Philip Barnes – Blog



One of the commonly cited reasons for new home delivery undershooting the level of need is the underperformance of the larger housebuilders. This is simply not the case. In Barratt our output in FY16 was 17,319, up 53% on just 4 years ago. We are doing our bit. Not just increasing volume but broadening the house types and locations. More smaller products for first time buyers and more towns where we haven’t built for a while.  Our S106 Agreements deliver more affordable homes than any other organisation in the UK.

The real problems are the limited number of organisations who actually build new homes and the limited number of extra sales outlets.

Regional Builders

So how can we broaden the supply base with more smaller builders and more output from housing associations? And what has been going wrong?

There is no doubt there are more regional builders out there looking for sites. Typically they are often relatively new companies, with say 10 – 20 staff.  They have secured development funding and are looking for sites of say 20 – 80 units. Generally looking for consented sites but, as they grow then looking for subject-to-planning deals with landowners. With more support from Government (expected in the Autumn Statement) it seems clear we will see more new regional firms and existing ones growing.

Small Builders

For the much smaller builders (firms of c3-10 people, plus a local supply chain of tradesmen) there is perhaps less optimism in terms of major inroads into the build-for-sale market. They currently tend to focus on focus on residential/commercial extensions or one-off ‘grand designs’ commissions from clients who have secured their own consents. There is usually not enough profit to offset the risks associated with buying sites, securing consent and selling homes, even if development funding could be secured.

The problem is a lack of supply of consented sites to these smaller builders.

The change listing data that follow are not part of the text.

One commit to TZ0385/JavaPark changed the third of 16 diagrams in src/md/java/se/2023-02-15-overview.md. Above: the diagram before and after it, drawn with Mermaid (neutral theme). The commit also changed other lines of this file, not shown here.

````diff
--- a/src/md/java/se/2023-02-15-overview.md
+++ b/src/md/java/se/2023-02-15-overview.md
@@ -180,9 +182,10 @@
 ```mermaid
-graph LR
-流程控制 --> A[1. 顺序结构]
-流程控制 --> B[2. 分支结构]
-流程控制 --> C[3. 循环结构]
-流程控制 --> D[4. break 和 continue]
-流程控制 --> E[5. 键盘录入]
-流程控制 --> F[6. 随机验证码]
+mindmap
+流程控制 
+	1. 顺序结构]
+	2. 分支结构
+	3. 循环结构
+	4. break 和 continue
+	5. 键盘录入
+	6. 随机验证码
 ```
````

There are no land promoters out there securing consents and selling them on to the small builders. How could there be? For two houses at £250k (above the UK average selling price) the consented land value may be c£200k. If a promoter gets a 20% that means £40k. Completely unviable given the costs and complexity of the UK land market and planning process.

So what if the small builder tried to secure the land then get the planning consent themself. Well again for 2 plots at £500k GDV, the maths might work out at c£200k for the build, £100k for the land and the unconsented planning costs at £50k leaving a profit of £150k. That sounds feasible until you consider the builder needs to carry planning risks and delay, staff costs during the whole process, interest charges on finance and, above all, the sales risks and costs. Whilst you can play around with the maths (and every deal is different) the reality is that small speculative housebuilding projects are highly risky.

The small builders will continue to act as contractors for ‘grand designs’ or part of the supply chain to regional builders. Both these sectors should increase their volume of the coming years but if the additionality is above 20,000 per year we will be doing really well.

Councils and Housing Associations

Others will comment better on the potential for LAs to get back in the game of building social housing. Two things are clear, lending conditions look better than they have done in a generation and trends point to increased demand for a decent rented product.

For housing associations it will all be about land supply and risk appetite. Securing land is competitive, risky and expensive. The potential to over-pay causing really painful future losses is massive. However, housing associations can bring huge commercial strengths to the process of volume delivery of both rented and for-sale products. In particular, a longer term funding model and very cheap lending secured against good assets.

These commercial attributes offer significant potential for major volume increases from the housing association sector. If there is willingness and trust on both sides, there is perhaps even greater potential for volume uplift through housing associations linking these attributes to the land, planning, sales and marketing skills within volume housebuilders.

Already, exciting innovative JVs are in play for example our JV with Places for People (PFP) at Brooklands in Milton Keynes. Delivering new homes at pace. PFP put in the land and infrastructure then we put in the build and sale. Simple profit share.

Maybe we will see more.